Transboundary water resource management in south Asia operates in a highly political space, where political tensions can hinder cooperation on water despite joint interests in sustainable water resource management. As a result, observing the benefits of any initiative seeking to foster cooperation on south Asian rivers will take time – and many benefits will only be visible several years after the initiative ends. The evaluation therefore focused on understanding progress made along a continuum, rather than only on observable achievements.
The outcomes and impacts of SAWI-II were difficult to quantify, resulting in a strong reliance on subjective views of implementing partners, to assess progress made. Finally, due to the highly political and at times tense nature of international relations in the region, only stakeholders directly involved in SAWI-II were interviewed, resulting in a largely inward-looking evaluation.
The objective of this evaluation was primarily to provide learning for future programming on transboundary management of international rivers. The evaluation used a theory-based approach, exploring to what extent and how the five pathways of change of the initiative delivered the desired outcomes and impacts, in different river basins.
Data collection methods entailed a combination of interviews during in-person country visits across south Asia, telephone interviews with SAWI-II staff, co-donors, and others, and the analysis of available SAWI-II documentation and World Bank lending data. In-person country visits focused on a sub-set of activities: 19 case studies were selected for analysis (13 were analysed in depth). These cases included examples from all five focal areas and six out of seven countries. We interviewed stakeholders in India, Nepal, Bhutan, and Bangladesh in person (during country visits), and interviewed stakeholders from Afghanistan and China on the phone. Obtaining the views of different stakeholders for each case allowed triangulation of findings. Several interviews were also held with independent sector experts to validate emerging findings and ensure the external validity of the conclusions.
The draft findings and recommendations were validated with the World Bank and SAWI-II donors during several workshops in Delhi.
Our evaluation concluded that SAWI-II had been effective at improving knowledge and awareness on WRM and on building capacity on transboundary WRM. SAWI-II has built trust, both among ministries in the same country and between different countries, to increase the willingness to engage on water governance issues.
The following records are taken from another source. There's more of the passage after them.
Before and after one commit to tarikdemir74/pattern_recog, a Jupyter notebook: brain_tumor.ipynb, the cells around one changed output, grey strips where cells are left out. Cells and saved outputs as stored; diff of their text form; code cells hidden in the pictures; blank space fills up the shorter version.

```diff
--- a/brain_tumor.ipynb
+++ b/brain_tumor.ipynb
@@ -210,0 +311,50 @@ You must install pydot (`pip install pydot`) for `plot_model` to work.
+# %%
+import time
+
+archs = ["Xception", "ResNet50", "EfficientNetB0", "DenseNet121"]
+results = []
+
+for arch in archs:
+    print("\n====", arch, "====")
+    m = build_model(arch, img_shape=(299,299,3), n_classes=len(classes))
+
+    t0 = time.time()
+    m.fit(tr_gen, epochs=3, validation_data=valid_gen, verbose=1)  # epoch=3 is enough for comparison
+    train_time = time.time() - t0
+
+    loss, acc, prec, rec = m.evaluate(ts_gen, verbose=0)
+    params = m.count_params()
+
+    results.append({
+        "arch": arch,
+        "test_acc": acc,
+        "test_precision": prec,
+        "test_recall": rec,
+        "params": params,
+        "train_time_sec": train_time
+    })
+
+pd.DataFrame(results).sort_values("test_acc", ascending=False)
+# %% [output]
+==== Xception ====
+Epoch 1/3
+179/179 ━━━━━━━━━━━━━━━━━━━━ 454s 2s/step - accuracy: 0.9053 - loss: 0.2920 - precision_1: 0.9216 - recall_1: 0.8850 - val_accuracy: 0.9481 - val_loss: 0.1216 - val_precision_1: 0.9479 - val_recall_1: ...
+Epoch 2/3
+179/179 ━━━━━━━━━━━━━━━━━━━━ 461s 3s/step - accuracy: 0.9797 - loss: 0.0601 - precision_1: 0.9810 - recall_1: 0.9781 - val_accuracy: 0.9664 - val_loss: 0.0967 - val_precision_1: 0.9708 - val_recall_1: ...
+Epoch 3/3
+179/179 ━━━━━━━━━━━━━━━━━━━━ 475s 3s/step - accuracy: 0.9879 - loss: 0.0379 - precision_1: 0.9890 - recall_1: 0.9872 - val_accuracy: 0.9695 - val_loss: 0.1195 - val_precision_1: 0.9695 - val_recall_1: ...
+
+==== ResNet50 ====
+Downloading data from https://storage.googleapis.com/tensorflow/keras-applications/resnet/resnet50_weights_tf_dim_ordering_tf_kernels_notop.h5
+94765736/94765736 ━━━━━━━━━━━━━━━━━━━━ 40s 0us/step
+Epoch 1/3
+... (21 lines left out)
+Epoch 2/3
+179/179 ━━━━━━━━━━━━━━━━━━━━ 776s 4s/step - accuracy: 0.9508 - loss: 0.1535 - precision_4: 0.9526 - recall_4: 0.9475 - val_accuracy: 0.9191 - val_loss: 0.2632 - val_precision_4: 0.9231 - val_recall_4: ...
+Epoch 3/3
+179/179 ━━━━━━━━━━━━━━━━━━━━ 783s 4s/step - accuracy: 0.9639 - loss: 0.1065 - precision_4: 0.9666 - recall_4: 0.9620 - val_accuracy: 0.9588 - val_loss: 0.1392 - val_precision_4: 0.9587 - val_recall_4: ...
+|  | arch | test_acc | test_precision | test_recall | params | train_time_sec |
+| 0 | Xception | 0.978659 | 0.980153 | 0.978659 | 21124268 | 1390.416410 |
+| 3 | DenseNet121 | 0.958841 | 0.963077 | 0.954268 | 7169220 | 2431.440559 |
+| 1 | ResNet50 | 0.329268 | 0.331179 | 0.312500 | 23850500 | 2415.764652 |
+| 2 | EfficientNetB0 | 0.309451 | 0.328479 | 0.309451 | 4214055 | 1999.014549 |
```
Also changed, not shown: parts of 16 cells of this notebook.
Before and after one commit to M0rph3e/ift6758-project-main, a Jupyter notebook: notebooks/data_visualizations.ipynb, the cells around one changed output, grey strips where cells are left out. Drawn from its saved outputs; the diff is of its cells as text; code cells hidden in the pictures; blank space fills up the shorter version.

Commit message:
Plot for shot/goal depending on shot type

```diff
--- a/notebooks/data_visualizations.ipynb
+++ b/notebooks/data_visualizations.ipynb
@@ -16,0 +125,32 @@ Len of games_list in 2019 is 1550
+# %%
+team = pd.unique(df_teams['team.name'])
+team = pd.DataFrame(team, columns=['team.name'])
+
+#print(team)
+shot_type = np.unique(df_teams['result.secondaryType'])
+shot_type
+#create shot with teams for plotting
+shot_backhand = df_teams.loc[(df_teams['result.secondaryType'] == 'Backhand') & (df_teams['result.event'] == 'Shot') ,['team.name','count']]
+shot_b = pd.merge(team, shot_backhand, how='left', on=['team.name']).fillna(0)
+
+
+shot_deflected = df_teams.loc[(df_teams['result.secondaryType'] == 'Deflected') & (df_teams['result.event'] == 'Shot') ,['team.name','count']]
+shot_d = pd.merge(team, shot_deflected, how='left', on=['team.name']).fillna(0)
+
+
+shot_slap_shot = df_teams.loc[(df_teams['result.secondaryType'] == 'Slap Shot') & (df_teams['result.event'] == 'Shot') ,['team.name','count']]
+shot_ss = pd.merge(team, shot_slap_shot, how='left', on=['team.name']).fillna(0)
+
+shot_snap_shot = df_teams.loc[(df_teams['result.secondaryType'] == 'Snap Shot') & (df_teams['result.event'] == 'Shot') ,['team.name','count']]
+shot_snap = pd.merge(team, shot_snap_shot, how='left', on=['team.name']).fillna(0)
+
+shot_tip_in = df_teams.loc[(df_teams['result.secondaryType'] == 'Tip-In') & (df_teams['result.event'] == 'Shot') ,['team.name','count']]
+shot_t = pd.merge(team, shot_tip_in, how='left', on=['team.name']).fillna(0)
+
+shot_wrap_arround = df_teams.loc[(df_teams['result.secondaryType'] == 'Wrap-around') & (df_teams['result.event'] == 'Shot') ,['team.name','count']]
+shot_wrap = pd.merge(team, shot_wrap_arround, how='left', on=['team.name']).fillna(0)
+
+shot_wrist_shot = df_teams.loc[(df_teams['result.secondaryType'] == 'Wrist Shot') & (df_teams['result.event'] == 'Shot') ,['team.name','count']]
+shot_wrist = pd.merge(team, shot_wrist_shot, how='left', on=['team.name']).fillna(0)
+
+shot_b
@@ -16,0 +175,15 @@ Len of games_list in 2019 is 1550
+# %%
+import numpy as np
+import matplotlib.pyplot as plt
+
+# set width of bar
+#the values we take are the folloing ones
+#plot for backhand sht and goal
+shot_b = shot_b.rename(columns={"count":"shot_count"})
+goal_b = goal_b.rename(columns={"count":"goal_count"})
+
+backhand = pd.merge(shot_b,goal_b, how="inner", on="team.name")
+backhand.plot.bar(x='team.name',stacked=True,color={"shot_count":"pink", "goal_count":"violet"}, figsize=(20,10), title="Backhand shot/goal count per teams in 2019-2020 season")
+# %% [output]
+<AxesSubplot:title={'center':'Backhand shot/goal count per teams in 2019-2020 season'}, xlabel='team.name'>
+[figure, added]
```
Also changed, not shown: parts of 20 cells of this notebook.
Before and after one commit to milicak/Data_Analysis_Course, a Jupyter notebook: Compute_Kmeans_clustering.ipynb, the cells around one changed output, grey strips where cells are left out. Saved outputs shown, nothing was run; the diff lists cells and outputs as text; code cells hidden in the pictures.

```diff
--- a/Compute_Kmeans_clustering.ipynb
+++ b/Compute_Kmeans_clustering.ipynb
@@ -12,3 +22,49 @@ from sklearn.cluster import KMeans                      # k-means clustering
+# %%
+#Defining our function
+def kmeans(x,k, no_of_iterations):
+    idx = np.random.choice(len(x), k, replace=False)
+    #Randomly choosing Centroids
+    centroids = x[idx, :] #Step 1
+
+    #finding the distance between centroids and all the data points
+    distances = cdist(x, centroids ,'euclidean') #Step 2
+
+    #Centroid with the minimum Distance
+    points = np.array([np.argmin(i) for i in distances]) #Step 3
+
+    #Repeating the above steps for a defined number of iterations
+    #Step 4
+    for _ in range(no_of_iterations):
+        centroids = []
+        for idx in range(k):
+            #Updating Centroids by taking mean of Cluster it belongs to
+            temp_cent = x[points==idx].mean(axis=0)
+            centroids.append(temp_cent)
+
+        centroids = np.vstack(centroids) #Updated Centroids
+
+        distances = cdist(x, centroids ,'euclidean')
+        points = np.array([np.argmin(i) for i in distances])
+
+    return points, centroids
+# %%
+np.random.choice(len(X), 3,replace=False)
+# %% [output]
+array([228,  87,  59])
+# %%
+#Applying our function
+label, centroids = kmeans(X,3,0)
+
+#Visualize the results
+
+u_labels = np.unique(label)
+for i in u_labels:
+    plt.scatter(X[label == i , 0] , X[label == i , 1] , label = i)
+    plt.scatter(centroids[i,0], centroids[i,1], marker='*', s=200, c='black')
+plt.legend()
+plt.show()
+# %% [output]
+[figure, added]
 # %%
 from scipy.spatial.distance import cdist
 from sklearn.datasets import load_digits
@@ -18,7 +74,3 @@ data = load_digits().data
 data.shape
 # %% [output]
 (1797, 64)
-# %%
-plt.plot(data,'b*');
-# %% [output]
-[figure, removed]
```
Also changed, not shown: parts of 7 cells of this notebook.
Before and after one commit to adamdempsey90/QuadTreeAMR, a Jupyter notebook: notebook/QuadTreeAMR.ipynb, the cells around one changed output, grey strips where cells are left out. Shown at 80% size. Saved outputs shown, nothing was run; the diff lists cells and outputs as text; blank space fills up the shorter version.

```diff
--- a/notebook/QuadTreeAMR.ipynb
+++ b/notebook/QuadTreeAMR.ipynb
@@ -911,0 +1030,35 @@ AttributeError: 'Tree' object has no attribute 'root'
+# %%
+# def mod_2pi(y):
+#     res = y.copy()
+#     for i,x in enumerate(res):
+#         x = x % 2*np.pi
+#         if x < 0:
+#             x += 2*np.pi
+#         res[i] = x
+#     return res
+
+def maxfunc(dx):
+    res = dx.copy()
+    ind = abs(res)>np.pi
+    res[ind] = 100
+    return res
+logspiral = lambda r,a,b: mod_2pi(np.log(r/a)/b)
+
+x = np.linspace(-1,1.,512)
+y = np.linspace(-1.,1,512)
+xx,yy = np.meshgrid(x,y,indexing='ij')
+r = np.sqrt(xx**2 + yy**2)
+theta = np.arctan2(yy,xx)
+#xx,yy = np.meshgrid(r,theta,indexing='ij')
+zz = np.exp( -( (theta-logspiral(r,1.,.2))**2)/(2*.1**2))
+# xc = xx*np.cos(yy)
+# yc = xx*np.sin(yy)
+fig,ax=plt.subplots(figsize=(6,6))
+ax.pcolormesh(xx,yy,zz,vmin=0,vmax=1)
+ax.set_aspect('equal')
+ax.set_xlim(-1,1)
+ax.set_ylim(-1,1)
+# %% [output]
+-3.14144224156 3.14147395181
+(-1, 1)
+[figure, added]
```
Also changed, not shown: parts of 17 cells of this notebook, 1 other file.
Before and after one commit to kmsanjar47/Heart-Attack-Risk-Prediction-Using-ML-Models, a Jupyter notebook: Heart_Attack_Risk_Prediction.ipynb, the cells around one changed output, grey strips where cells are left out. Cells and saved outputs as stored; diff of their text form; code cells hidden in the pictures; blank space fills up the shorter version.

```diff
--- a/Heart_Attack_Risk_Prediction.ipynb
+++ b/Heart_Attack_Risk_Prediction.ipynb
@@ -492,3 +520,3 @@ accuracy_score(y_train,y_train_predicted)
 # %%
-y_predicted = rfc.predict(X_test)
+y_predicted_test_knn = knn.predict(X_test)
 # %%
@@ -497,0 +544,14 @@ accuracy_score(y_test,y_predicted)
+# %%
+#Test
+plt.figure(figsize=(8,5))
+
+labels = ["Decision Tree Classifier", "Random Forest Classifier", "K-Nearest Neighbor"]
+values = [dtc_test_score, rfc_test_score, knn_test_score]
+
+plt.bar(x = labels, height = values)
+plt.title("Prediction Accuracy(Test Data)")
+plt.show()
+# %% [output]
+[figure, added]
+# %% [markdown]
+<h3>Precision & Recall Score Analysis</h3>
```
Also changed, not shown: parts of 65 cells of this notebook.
However trust-building is a long-term process that requires sustained effort and which can be limited by the external political environment. Overall, longer-term efforts are needed to sustain the momentum created by SAWI-II and to institutionalise capacity-building gains. It is too early to tell whether progress towards increased cooperation on transboundary rivers will continue in the longer term.
As a result of the theory-based approach, this evaluation report has provided the World Bank, and the three SAWI-II donors with clear lessons on the essential building blocks of a transboundary cooperation. The recommendations were received positively by DFID and the World Bank, who prepared a management response on how recommendations will be implemented.
It has been confirmed that SAWI-II will be extended for another 18 months, allowing the World Bank to implement the key recommendations of the evaluation.